It is possible to ‘share’ a Google Keep list with another person. That person does not see all of your Google Keep notes - just the one you have shared with them. You can both add and complete items on a shared list. Students could use this feature to manage the requirements for a group project - what needs to be done, who is doing it and ticking off when it has been completed. Personally, I use collaborative Google Keeps lists as an informal standing agenda for regular meetings I have with colleagues.
3. Make use of the Google Keep Chrome extension
Chrome extensions are small software programs that customise your experience of using Google Chrome. They enable users to tailor Chrome’s functionality and behaviour to individual needs or preferences of a person. Once installed (you do not need to be an admin on your device to do this) they usually add an icon to the right of the omnibox in Chrome.
With the Google Keep Chrome Extension students (and you) can easily save text, images and links to Google Keep and have them synced across all the platforms that you use. You can save page links, text and images, take notes on saved content and add labels to notes. All of this automatically saves to Google Keep.
4. Use Google Keep to capture text, images and links during online research
Imagine a student is doing an online research task. They find part of an article that would be useful. They highlight it, press the Google Keep icon in the toolbar of Google Chrome to activate the extension. The highlighted text along with a link back to its source are added to Google Keep. If a label has been set up by the student for that task all the research can easily be collated in one place.
Google Keep can then be used as a source of notes, ideas and clippings. In Google Docs and Google Slides > Tools > Keep notepad adds a sidebar from which content can be easily added to the project being developed.
If a user wants to add an image to their Google Keep all they need to do is right click on an image > ‘Save image to Keep’.
5. Have Google Keep open in a tab when Google Chrome is opened
It is easy to set up Google Chrome so that every time you launch Chrome it opens up with certain tabs. If Google Keep was to be a core of a student‘s note taking and organizational process, Chrome launching with Keep would be a positive start. To do this in Google Chrome go to Settings > scroll down > On start-up > Open a specific page > Add a new page > paste in the link to Google Keep: https://keep.google.com
6. Install the smartphone app

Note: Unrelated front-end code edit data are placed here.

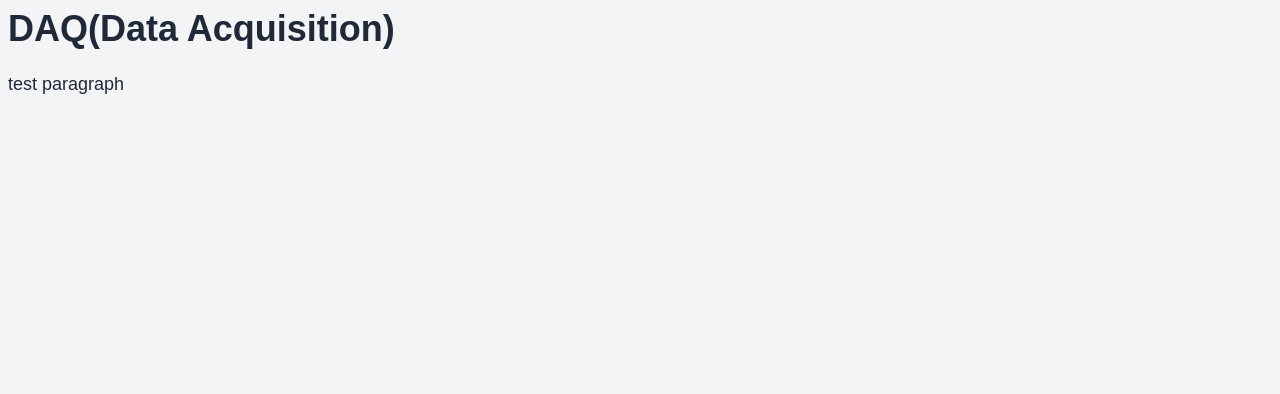
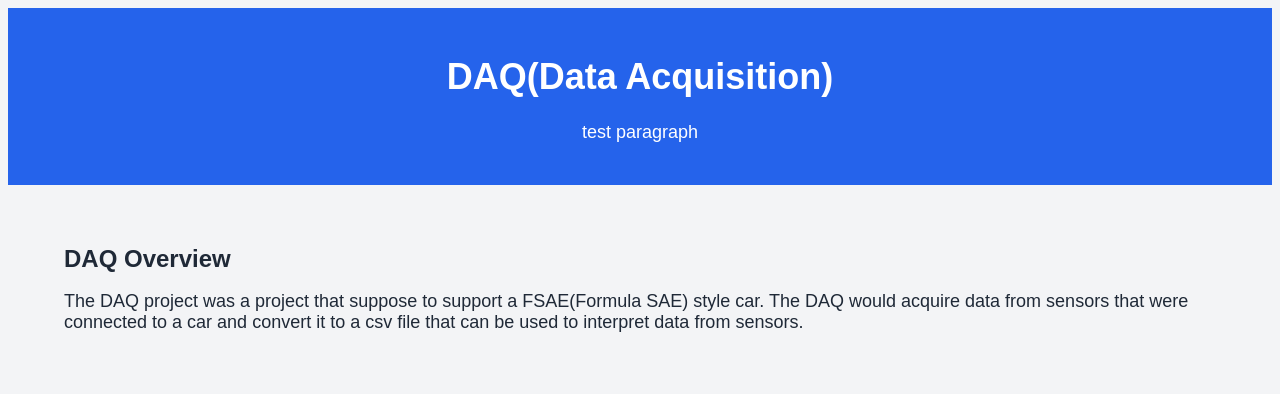
Before and after one commit to WilliamLim781/PCB-portfolio, a plain HTML site: page DAQ.html in a window 1280 px wide. Drawn offline with Linux system fonts and the light colour scheme.

Commit message:
added a paragraph to the DAQ folder

```diff
--- a/DAQ.html
+++ b/DAQ.html
@@ -6,7 +6,22 @@
     <link rel="stylesheet" href="style.css">
 </head>
 <body>
-    <h1> DAQ(Data Acquisition) </h1>
-    <p> test paragraph </p>
+    <header>
+        <h1> DAQ(Data Acquisition) </h1>
+        <p> test paragraph </p>
+    </header>
+    <main>
+        <section>
+            <h2> DAQ Overview</h2>
+            <div>
+                <p>
+                    The DAQ project was a project that suppose to support a FSAE(Formula SAE) style car. The DAQ would acquire data from sensors that were connected to a car and convert it to a csv file that can be used
+                    to interpret data from sensors.
+
+                <p>
+            </div>
+        </section>
+
+    </main>
 </body>
 </html>
```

There is a Google Keep app for iOS (iPhone and iPad) as well as for Android phones (obviously as Android is Google‘s mobile operating system). You could encourage or even require students to install the Google Keep app. The mobile phone app allows you to record voice notes to your Google Keep account. After recording a voice memo Google will transcribe it for you and will offer the ability to playback the audio clip.